(Data for review begins)

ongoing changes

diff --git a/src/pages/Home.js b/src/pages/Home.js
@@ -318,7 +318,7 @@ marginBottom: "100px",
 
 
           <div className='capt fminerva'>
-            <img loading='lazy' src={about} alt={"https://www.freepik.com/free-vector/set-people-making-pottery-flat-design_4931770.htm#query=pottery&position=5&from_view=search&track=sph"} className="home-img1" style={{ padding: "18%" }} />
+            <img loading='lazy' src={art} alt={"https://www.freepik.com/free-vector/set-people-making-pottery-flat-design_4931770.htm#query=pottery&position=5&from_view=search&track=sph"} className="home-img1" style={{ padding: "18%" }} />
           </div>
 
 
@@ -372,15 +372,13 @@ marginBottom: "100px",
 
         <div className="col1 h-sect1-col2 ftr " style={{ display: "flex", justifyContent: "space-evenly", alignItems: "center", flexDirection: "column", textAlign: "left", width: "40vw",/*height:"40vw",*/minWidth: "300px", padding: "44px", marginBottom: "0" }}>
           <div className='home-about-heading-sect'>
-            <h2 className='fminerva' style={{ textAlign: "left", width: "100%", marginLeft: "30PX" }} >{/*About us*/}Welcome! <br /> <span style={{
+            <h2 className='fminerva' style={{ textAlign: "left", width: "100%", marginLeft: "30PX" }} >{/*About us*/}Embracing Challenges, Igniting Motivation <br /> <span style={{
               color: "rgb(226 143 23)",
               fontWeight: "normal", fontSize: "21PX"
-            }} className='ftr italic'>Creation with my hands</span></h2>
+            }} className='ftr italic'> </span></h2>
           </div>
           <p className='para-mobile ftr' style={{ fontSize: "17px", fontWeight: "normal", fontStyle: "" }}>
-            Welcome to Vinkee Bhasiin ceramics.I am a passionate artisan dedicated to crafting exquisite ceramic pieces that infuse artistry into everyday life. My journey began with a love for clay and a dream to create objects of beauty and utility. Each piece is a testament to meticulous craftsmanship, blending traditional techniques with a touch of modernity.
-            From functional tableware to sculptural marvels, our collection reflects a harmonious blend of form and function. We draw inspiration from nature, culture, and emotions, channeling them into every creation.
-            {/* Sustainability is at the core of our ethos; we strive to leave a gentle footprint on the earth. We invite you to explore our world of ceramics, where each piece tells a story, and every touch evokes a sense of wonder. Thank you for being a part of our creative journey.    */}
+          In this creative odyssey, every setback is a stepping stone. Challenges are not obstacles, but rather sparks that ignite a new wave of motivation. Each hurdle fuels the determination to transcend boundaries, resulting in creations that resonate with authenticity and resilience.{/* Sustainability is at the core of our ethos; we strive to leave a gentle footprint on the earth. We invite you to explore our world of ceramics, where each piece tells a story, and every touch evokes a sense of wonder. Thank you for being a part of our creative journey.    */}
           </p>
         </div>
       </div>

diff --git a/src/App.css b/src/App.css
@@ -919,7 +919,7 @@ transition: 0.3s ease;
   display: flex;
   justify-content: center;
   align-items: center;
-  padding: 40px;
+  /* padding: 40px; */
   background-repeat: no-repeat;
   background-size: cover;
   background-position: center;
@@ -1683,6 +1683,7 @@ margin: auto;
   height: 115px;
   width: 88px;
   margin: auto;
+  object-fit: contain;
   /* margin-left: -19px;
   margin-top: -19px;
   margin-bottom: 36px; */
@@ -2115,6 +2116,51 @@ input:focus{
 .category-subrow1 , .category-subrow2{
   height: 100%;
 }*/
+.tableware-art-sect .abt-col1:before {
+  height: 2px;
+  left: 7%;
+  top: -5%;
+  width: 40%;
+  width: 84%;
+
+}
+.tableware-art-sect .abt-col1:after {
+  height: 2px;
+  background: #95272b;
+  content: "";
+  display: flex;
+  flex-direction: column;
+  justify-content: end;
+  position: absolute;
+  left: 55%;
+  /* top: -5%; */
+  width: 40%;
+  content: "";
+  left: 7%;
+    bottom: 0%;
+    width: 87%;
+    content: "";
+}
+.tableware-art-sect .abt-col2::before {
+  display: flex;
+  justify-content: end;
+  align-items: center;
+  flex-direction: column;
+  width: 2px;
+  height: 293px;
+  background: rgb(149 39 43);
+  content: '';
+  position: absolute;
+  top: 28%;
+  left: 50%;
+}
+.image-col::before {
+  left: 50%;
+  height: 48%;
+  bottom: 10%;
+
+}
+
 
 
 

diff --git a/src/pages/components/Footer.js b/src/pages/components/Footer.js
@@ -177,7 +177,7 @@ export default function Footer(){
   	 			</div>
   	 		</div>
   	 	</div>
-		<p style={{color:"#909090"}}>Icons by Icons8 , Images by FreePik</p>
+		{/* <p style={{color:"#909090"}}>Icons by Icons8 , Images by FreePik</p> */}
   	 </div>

(Data for review ends)

> **Task description**: Give the listing once more, unchanged in every line.

> **Response below**:
ongoing changes

diff --git a/src/pages/Home.js b/src/pages/Home.js
@@ -318,7 +318,7 @@ marginBottom: "100px",
 
 
           <div className='capt fminerva'>
-            <img loading='lazy' src={about} alt={"https://www.freepik.com/free-vector/set-people-making-pottery-flat-design_4931770.htm#query=pottery&position=5&from_view=search&track=sph"} className="home-img1" style={{ padding: "18%" }} />
+            <img loading='lazy' src={art} alt={"https://www.freepik.com/free-vector/set-people-making-pottery-flat-design_4931770.htm#query=pottery&position=5&from_view=search&track=sph"} className="home-img1" style={{ padding: "18%" }} />
           </div>
 
 
@@ -372,15 +372,13 @@ marginBottom: "100px",
 
         <div className="col1 h-sect1-col2 ftr " style={{ display: "flex", justifyContent: "space-evenly", alignItems: "center", flexDirection: "column", textAlign: "left", width: "40vw",/*height:"40vw",*/minWidth: "300px", padding: "44px", marginBottom: "0" }}>
           <div className='home-about-heading-sect'>
-            <h2 className='fminerva' style={{ textAlign: "left", width: "100%", marginLeft: "30PX" }} >{/*About us*/}Welcome! <br /> <span style={{
+            <h2 className='fminerva' style={{ textAlign: "left", width: "100%", marginLeft: "30PX" }} >{/*About us*/}Embracing Challenges, Igniting Motivation <br /> <span style={{
               color: "rgb(226 143 23)",
               fontWeight: "normal", fontSize: "21PX"
-            }} className='ftr italic'>Creation with my hands</span></h2>
+            }} className='ftr italic'> </span></h2>
           </div>
           <p className='para-mobile ftr' style={{ fontSize: "17px", fontWeight: "normal", fontStyle: "" }}>
-            Welcome to Vinkee Bhasiin ceramics.I am a passionate artisan dedicated to crafting exquisite ceramic pieces that infuse artistry into everyday life. My journey began with a love for clay and a dream to create objects of beauty and utility. Each piece is a testament to meticulous craftsmanship, blending traditional techniques with a touch of modernity.
-            From functional tableware to sculptural marvels, our collection reflects a harmonious blend of form and function. We draw inspiration from nature, culture, and emotions, channeling them into every creation.
-            {/* Sustainability is at the core of our ethos; we strive to leave a gentle footprint on the earth. We invite you to explore our world of ceramics, where each piece tells a story, and every touch evokes a sense of wonder. Thank you for being a part of our creative journey.    */}
+          In this creative odyssey, every setback is a stepping stone. Challenges are not obstacles, but rather sparks that ignite a new wave of motivation. Each hurdle fuels the determination to transcend boundaries, resulting in creations that resonate with authenticity and resilience.{/* Sustainability is at the core of our ethos; we strive to leave a gentle footprint on the earth. We invite you to explore our world of ceramics, where each piece tells a story, and every touch evokes a sense of wonder. Thank you for being a part of our creative journey.    */}
           </p>
         </div>
       </div>

diff --git a/src/App.css b/src/App.css
@@ -919,7 +919,7 @@ transition: 0.3s ease;
   display: flex;
   justify-content: center;
   align-items: center;
-  padding: 40px;
+  /* padding: 40px; */
   background-repeat: no-repeat;
   background-size: cover;
   background-position: center;
@@ -1683,6 +1683,7 @@ margin: auto;
   height: 115px;
   width: 88px;
   margin: auto;
+  object-fit: contain;
   /* margin-left: -19px;
   margin-top: -19px;
   margin-bottom: 36px; */
@@ -2115,6 +2116,51 @@ input:focus{
 .category-subrow1 , .category-subrow2{
   height: 100%;
 }*/
+.tableware-art-sect .abt-col1:before {
+  height: 2px;
+  left: 7%;
+  top: -5%;
+  width: 40%;
+  width: 84%;
+
+}
+.tableware-art-sect .abt-col1:after {
+  height: 2px;
+  background: #95272b;
+  content: "";
+  display: flex;
+  flex-direction: column;
+  justify-content: end;
+  position: absolute;
+  left: 55%;
+  /* top: -5%; */
+  width: 40%;
+  content: "";
+  left: 7%;
+    bottom: 0%;
+    width: 87%;
+    content: "";
+}
+.tableware-art-sect .abt-col2::before {
+  display: flex;
+  justify-content: end;
+  align-items: center;
+  flex-direction: column;
+  width: 2px;
+  height: 293px;
+  background: rgb(149 39 43);
+  content: '';
+  position: absolute;
+  top: 28%;
+  left: 50%;
+}
+.image-col::before {
+  left: 50%;
+  height: 48%;
+  bottom: 10%;
+
+}
+
 
 
 

diff --git a/src/pages/components/Footer.js b/src/pages/components/Footer.js
@@ -177,7 +177,7 @@ export default function Footer(){
   	 			</div>
   	 		</div>
   	 	</div>
-		<p style={{color:"#909090"}}>Icons by Icons8 , Images by FreePik</p>
+		{/* <p style={{color:"#909090"}}>Icons by Icons8 , Images by FreePik</p> */}
   	 </div>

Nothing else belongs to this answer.